Publication Date: 2016.
Chagas disease or American trypanosomiasis, is a potentially life-threatening illness caused by the protozoan parasite, Trypanosoma cruzi. Once known as an endemic health problem of poor rural populations in Latin American countries, it has now spread worldwide. The parasite is transmitted by triatomine bugs, of which Rhodnius prolixus (Hemiptera, Reduviidae, Triatominae) is one of the vectors and a model organism. This species occurs mainly in Central and South American countries where the disease is endemic. Disease prevention focuses on vector control programs that, in general, rely intensely on insecticide use. However, the massive use of chemical insecticides can lead to resistance. One of the major mechanisms is known as metabolic resistance that is associated with an increase in the expression or activity of detoxification genes. Three of the enzyme families that are involved in this process – carboxylesterases (CCE), glutathione s-transferases (GST) and cytochrome P450s (CYP) – are analyzed in the R. prolixus genome. A similar set of detoxification genes to those of the Hemipteran Acyrthosiphon pisum but smaller than in most dipteran species was found in R. prolixus genome. All major CCE classes (43 genes found) are present but the pheromone/hormone processing class had fewer genes than usual. One main expansion was detected on the detoxification/dietary class. The phosphotriesterase family, recently associated with insecticide resistance, was also represented with one gene. One microsomal GST gene was found and the cytosolic GST gene count (14 genes) is extremely low when compared to the other hemipteran species with sequenced genomes. However, this is similar to Apis mellifera, a species known for its deficit in detoxification genes. In R. prolixus 88 CYP genes were found, with representatives in the four clans (CYP2, CYP3, CYP4 and mitochondrial) usually found in insects. R. prolixus seems to have smaller species-specific expansions of CYP genes than mosquitoes and beetles, among others. The number of R. prolixus CYP genes is similar to the hemipteran Ac. pisum, although with a bigger expansion in CYP3 and CYP4 clans, along with several gene fragments, mostly in CYP4 clan. Eleven founding members of new families were detected, consisting of ten genes in the CYP3 clan and 1 gene in the CYP4 clan. Members of these clans were proposed to have important detoxification roles in insects.
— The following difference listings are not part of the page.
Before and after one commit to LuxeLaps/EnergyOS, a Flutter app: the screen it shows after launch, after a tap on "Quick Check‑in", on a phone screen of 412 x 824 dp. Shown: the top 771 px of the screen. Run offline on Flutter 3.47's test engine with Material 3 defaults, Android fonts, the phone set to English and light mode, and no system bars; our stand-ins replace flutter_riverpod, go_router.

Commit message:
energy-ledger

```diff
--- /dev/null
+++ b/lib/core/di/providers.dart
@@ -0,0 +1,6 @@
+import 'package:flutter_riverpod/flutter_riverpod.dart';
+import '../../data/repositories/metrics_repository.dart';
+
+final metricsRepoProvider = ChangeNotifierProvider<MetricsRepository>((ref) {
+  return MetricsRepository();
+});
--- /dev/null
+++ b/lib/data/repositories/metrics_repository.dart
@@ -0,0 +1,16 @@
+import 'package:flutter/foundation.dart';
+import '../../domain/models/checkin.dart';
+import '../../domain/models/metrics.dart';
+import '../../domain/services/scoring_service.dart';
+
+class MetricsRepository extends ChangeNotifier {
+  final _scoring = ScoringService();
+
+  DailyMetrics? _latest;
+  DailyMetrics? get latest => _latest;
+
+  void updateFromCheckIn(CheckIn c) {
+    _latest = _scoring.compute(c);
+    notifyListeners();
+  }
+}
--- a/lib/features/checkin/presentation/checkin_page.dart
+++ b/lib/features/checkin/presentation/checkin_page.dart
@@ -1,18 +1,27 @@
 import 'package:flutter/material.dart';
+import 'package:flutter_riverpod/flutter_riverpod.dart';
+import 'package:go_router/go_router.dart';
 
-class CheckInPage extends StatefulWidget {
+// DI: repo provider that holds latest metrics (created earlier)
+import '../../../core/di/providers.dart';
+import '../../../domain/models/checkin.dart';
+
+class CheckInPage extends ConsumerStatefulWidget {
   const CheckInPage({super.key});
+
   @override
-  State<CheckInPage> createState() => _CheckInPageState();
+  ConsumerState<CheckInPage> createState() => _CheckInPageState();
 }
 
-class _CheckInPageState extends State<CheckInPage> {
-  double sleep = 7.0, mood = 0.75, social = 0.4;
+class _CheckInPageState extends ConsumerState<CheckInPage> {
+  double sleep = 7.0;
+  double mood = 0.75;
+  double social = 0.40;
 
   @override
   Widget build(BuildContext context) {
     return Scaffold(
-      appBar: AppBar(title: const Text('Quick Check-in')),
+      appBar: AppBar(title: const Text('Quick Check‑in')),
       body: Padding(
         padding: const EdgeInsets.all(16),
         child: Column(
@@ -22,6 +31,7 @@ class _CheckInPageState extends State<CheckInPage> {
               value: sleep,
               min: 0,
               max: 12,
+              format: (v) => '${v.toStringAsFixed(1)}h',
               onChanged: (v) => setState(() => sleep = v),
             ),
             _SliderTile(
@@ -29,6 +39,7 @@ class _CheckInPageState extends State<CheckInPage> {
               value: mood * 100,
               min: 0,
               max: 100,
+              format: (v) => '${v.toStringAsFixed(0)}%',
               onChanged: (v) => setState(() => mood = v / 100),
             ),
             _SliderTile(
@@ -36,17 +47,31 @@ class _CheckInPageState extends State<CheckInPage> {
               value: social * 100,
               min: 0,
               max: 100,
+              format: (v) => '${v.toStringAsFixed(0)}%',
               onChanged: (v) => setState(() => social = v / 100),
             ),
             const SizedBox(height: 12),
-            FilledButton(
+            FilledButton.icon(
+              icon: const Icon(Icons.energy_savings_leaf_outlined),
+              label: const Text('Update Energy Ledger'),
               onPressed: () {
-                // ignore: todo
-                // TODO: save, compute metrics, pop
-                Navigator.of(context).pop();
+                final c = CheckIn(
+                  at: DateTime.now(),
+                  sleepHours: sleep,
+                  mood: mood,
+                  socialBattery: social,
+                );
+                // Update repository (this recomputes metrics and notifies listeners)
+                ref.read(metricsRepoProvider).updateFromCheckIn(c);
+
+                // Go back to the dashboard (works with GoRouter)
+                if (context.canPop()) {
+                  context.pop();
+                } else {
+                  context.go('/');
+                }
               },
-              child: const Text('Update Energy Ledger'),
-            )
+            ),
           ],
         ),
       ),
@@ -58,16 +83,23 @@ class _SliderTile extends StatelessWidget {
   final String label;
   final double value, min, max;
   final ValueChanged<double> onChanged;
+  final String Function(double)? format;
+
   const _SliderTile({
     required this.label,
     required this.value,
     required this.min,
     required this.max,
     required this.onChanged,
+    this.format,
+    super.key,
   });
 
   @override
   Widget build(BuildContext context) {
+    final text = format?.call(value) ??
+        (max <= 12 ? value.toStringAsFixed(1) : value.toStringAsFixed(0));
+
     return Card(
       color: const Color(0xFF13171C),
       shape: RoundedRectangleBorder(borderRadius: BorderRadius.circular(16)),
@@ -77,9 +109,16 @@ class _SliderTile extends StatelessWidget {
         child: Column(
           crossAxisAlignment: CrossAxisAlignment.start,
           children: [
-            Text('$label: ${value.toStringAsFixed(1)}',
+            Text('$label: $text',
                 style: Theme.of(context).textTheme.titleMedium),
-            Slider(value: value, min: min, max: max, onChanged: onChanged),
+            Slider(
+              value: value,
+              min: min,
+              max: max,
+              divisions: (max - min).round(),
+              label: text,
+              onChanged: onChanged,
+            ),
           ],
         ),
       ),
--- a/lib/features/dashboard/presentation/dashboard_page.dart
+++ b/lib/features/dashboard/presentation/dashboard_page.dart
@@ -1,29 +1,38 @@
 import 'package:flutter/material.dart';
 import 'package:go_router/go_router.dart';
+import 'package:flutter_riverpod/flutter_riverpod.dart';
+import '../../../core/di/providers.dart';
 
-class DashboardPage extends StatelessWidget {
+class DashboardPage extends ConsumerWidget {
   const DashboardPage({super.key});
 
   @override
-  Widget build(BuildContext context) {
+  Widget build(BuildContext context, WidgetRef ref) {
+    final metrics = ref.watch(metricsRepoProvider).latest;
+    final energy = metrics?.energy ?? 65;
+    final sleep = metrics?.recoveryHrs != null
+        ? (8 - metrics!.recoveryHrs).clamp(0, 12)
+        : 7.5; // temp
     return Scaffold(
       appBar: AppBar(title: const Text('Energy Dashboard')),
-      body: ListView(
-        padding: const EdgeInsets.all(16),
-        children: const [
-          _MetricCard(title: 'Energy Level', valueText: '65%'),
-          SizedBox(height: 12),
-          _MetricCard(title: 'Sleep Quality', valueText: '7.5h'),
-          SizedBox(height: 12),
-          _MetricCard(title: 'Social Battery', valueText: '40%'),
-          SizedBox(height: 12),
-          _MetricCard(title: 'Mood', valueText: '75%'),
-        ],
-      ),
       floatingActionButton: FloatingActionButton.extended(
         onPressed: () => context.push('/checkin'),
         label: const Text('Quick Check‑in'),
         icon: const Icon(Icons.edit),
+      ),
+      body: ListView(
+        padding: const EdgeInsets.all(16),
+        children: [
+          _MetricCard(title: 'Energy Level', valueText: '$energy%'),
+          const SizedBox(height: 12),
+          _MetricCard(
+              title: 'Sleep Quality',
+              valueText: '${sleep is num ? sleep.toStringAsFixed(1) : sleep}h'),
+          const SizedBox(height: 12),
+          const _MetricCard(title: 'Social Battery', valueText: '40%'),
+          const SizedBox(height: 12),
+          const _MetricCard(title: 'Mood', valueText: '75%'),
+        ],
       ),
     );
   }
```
The identification of CCE, GST and CYP genes is of utmost importance for directing detoxification studies on triatomines that can help insecticide management strategies in control programs.
Author affiliation: Schama, Renata. Instituto Oswaldo Cruz; Brasil
Author affiliation: Pedrini, Nicolás. Consejo Nacional de Investigaciones Científicas y Técnicas. Centro Científico Tecnológico Conicet - La Plata. Instituto de Investigaciones Bioquímicas de La Plata "Prof. Dr. Rodolfo R. Brenner". Universidad Nacional de la Plata. Facultad de Ciencias Médicas. Instituto de Investigaciones Bioquímicas de La Plata ; Argentina
Author affiliation: Juarez, Marta Patricia. Consejo Nacional de Investigaciones Científicas y Técnicas. Centro Científico Tecnológico Conicet - La Plata. Instituto de Investigaciones Bioquímicas de La Plata "Prof. Dr. Rodolfo R. Brenner". Universidad Nacional de la Plata. Facultad de Ciencias Médicas. Instituto de Investigaciones Bioquímicas de La Plata ; Argentina
Author affiliation: Nelson, David R.. University of Tennessee; Estados Unidos
Author affiliation: Torres, André. Instituto Oswaldo Cruz; Brasil
Author affiliation: Valle, Denise. Instituto Oswaldo Cruz; Brasil
Author affiliation: Mesquita, Rafael D.. Universidade Federal do Rio de Janeiro; Brasil. Instituto Nacional de Ciência e Tecnologia em Entomologia Molecular; Brasil
Repository: CONICET Digital (CONICET). Consejo Nacional de Investigaciones Científicas y Técnicas